by Debbie Shaver
The story of a cat colony starts with one female cat. She can have up to four litters a year with an average of four kittens. The fact is, 80% of kittens born in the United States are born outdoors. These kittens come from colonies of cats called “community cats.” These are free-roaming cats or cats without a home. During kitten season, these babies pour into our shelter and foster systems by the thousands. Prevention is not as simple as telling people to “spay and neuter” your pets.
To fix this problem, we need animal volunteer organizations working alongside state and local governments to prioritize funding for affordable and accessible spay and neuter programs. This is the obvious first step in solving the stray/feral cat problem, so that fewer cats are less likely to be abandoned in the first place. Also needed is more rigorous enforcement of existing spay and neuter laws, along with increased efforts to educate the public about their responsibility to these cats.
One proven method that is being used to reduce the overpopulation of cats is called TNR, trap neuter, return. TNR is when outdoor feral cats are trapped with a humane trap, neutered/spayed, vaccinated, and then returned to their outdoor home. Ending the cycle will require going back to the colony and getting every single cat sterilized. This assures that there will be no new kittens born to add to a world where there are already too many.
Spay and neuter has to be done not only to our pet cats, but also the cats that live outside on the streets in our community. If you spot a cat outside in your neighborhood, the first thing to look for is a tipped ear. An ear tip is the removal of the top ⅜ inch of the left ear of the cat. This signifies they have been through the TNR program. By trapping and fixing community cats, we can help prevent thousands of unwanted kittens from being born on the streets.
TNR has enabled shelters to sharply reduce the number of feral cats they impound and then have to euthanize. This comes at a time when shelters are feeling immense pressure to be a “no kill’ shelter. In addition, releasing cats costs less than housing, feeding and then killing them.

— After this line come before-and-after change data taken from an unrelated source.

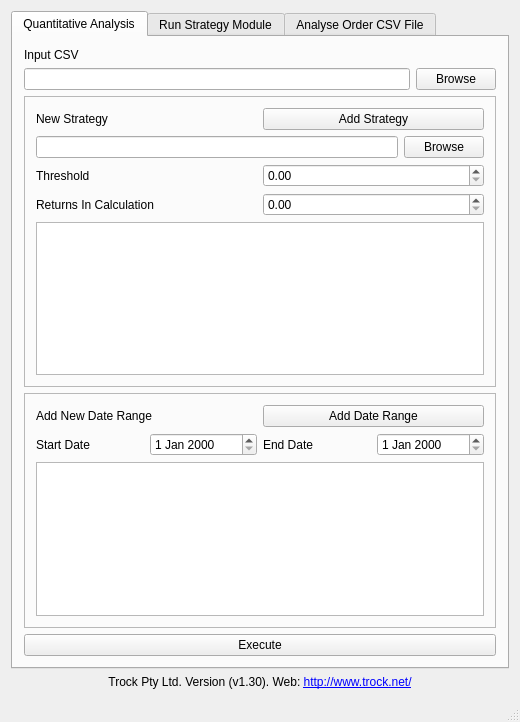
Old version of the form GUI_Mohamamd_2/mainwindow.ui in the repository mobeigi/Algorithmic-Trading.
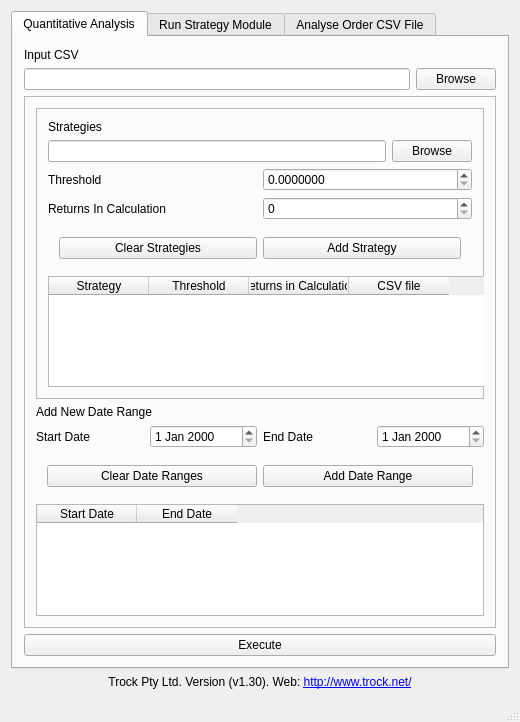
New version of the form.

The edit to the form file:
```diff
--- a/GUI_Mohamamd_2/mainwindow.ui
+++ b/GUI_Mohamamd_2/mainwindow.ui
@@ -7,7 +7,7 @@
     <x>0</x>
     <y>0</y>
     <width>520</width>
-    <height>721</height>
+    <height>722</height>
    </rect>
   </property>
   <property name="sizePolicy">
@@ -70,6 +70,15 @@
           </item>
          </layout>
         </item>
+        <item>
+         <widget class="QFrame" name="frame_2">
+          <property name="frameShape">
+           <enum>QFrame::StyledPanel</enum>
+          </property>
+          <property name="frameShadow">
+           <enum>QFrame::Raised</enum>
+          </property>
+          <layout class="QVBoxLayout" name="verticalLayout_11">
         <item>
          <widget class="QFrame" name="frame">
           <property name="frameShape">
@@ -84,16 +93,12 @@
              <item>
               <layout class="QHBoxLayout" name="horizontalLayout_8">
                <item>
-                <widget class="QLabel" name="label_2">
-                 <property name="text">
-                  <string>New Strategy</string>
-                 </property>
-                </widget>
-               </item>
-               <item>
-                <widget class="QPushButton" name="pushButton_3">
+                   <widget class="QLabel" name="analysisStrategyLabel">
+                    <property name="styleSheet">
+                     <string notr="true">qproperty-alignment: AlignCenter;</string>
+                    </property>
                  <property name="text">
-                  <string>Add Strategy</string>
+                     <string>Strategies</string>
                  </property>
                 </widget>
                </item>
@@ -125,7 +130,11 @@
               </widget>
              </item>
              <item>
-              <widget class="QDoubleSpinBox" name="doubleSpinBox"/>
+                 <widget class="QDoubleSpinBox" name="analysisThreshold">
+                  <property name="decimals">
+                   <number>7</number>
+                  </property>
+                 </widget>
              </item>
             </layout>
            </item>
@@ -139,43 +148,96 @@
               </widget>
              </item>
              <item>
-              <widget class="QDoubleSpinBox" name="doubleSpinBox_2"/>
+                 <widget class="QDoubleSpinBox" name="analysisReturns">
+                  <property name="decimals">
+                   <number>0</number>
+                  </property>
+                  <property name="maximum">
+                   <double>100.000000000000000</double>
+                  </property>
+                 </widget>
              </item>
             </layout>
            </item>
            <item>
-            <widget class="QListView" name="listView"/>
-           </item>
+               <widget class="QFrame" name="analysisStrategyFrame">
+                <layout class="QHBoxLayout" name="horizontalLayout_9">
+                 <item>
+                  <widget class="QPushButton" name="clearStrategyButton">
+                   <property name="text">
+                    <string>Clear Strategies</string>
+                   </property>
+                  </widget>
+                 </item>
+                 <item>
+                  <widget class="QPushButton" name="addStrategyButton">
+                   <property name="text">
+                    <string>Add Strategy</string>
+                   </property>
+                  </widget>
+                 </item>
           </layout>
          </widget>
         </item>
         <item>
-         <widget class="QFrame" name="frame_2">
-          <property name="frameShape">
-           <enum>QFrame::StyledPanel</enum>
-          </property>
-          <property name="frameShadow">
-           <enum>QFrame::Raised</enum>
-          </property>
-          <layout class="QVBoxLayout" name="verticalLayout_11">
+               <widget class="QTableWidget" name="analysisStrategyList">
+                <property name="sizePolicy">
+                 <sizepolicy hsizetype="Expanding" vsizetype="Expanding">
+                  <horstretch>0</horstretch>
+                  <verstretch>0</verstretch>
+                 </sizepolicy>
+                </property>
+                <property name="minimumSize">
+                 <size>
+                  <width>460</width>
+                  <height>107</height>
+                 </size>
+                </property>
+                <column>
+                 <property name="text">
+                  <string>Strategy</string>
+                 </property>
+                </column>
+                <column>
+                 <property name="text">
+                  <string>Threshold</string>
+                 </property>
+                </column>
+                <column>
+                 <property name="text">
+                  <string>Returns in Calculation</string>
+                 </property>
+                 <property name="whatsThis">
+                  <string/>
+                 </property>
+                 <property name="textAlignment">
+                  <set>AlignHCenter|AlignVCenter|AlignCenter</set>
+                 </property>
+                </column>
+                <column>
+                 <property name="text">
+                  <string>CSV file</string>
+                 </property>
+                </column>
+               </widget>
+              </item>
+             </layout>
+            </widget>
+           </item>
            <item>
             <layout class="QVBoxLayout" name="verticalLayout_10">
              <item>
               <layout class="QHBoxLayout" name="horizontalLayout_11">
                <item>
                 <widget class="QLabel" name="label_5">
+                 <property name="styleSheet">
+                  <string notr="true">qproperty-alignment: AlignCenter;</string>
+                 </property>
                  <property name="text">
                   <string>Add New Date Range</string>
                  </property>
                 </widget>
                </item>
-               <item>
-                <widget class="QPushButton" name="pushButton_4">
-                 <property name="text">
-                  <string>Add Date Range</string>
-                 </property>
-                </widget>
-               </item>
               </layout>
              </item>
              <item>
@@ -205,13 +267,47 @@
             </layout>
            </item>
            <item>
-            <widget class="QListView" name="listView_2"/>
-           </item>
+            <widget class="QFrame" name="analysisDateButtonFrame">
+             <layout class="QHBoxLayout" name="horizontalLayout_10">
+              <item>
+               <widget class="QPushButton" name="analysisClearDateButton">
+                <property name="text">
+                 <string>Clear Date Ranges</string>
+                </property>
+               </widget>
+              </item>
+              <item>
+               <widget class="QPushButton" name="analysisAddDateButton">
+                <property name="text">
+                 <string>Add Date Range</string>
+                </property>
+               </widget>
+              </item>
           </layout>
          </widget>
         </item>
         <item>
-         <widget class="QPushButton" name="pushButton_5">
+            <widget class="QTableWidget" name="analysisListDate">
+             <property name="styleSheet">
+              <string notr="true"/>
+             </property>
+             <column>
+              <property name="text">
+               <string>Start Date</string>
+              </property>
+             </column>
+             <column>
+              <property name="text">
+               <string>End Date</string>
+              </property>
+             </column>
+            </widget>
+           </item>
+          </layout>
+         </widget>
+        </item>
+        <item>
+         <widget class="QPushButton" name="analysisExecuteButton">
           <property name="text">
            <string>Execute</string>
           </property>
```
Left out of the diff: 16 changed lines with no effect on the pictures. Lines whose indentation alone changed are shown as unchanged.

How well TNR’d cats fare is up for debate. Cats are not self-sustaining, as they do not belong on the street. This means colonies need to have “colony caretakers” willing to devote time and money so they can thrive. Without human interaction, they can suffer from malnutrition and infections. There is also the element of danger from living outside. The cats can get sick, hit by cars, poisoned, eaten by a coyote, or starve to death as people move and leave the cats. Some of the cats are returned to neighborhoods where they are not really wanted in the first place. Many cats go back to industrial or large apartment complexes where food, water and shelter can be scarce.
TNR begins with trappers and resources are desperately needed to support them. Volunteer trappers are the “boots on the ground” out in the field, working tirelessly day in and day out trapping and transporting. Without the hard work and dedication of the trappers, there would be no TNR program. Trapping takes extraordinary skill and dedication as rescuing seems like an uphill battle that never ends. These people are at a high risk for “compassion fatigue” which can cause depression, exhaustion, emotional drain, and short temperament. Trappers are the true heroes when it comes to reducing the overall population of cats and kittens.
Fostering is another important part of the equation. People always tell me that they can’t foster, because there is no way they would be able to give up such a perfect cat. The thing is, it’s not about us, it’s about saving lives. Remember the alternative: They would be in a shelter cage or on the street. With the unending flow of kittens and limited resources, tough choices have to be made. Due to lack of resources, terminating kittens in pregnant cats is practiced at most animal shelters, as the resources are needed for the animals that already exist.
Kittens as young as three months old may have to be TNR’d, as there is not enough time, space, or ability to socialize them. The ideal window for the socialization of kittens is between four and eight weeks. Remember, these kittens are mostly born outdoors, so early human interaction is crucial. So don’t just be a cat lover; be a foster.
Funding, free/low cost spay and neuter, TNR and fostering are the ways we can change the future for cats. Taking action is “preventable suffering” as we must do better for cats and kittens. I hope if you are reading this, and you feel touched by this story, you will be that somebody that takes action.
Debbie Shaver is a volunteer TNR, community colony feeder and foster. Her rescue group is called Feral Cat Support, #nomorestreetcats.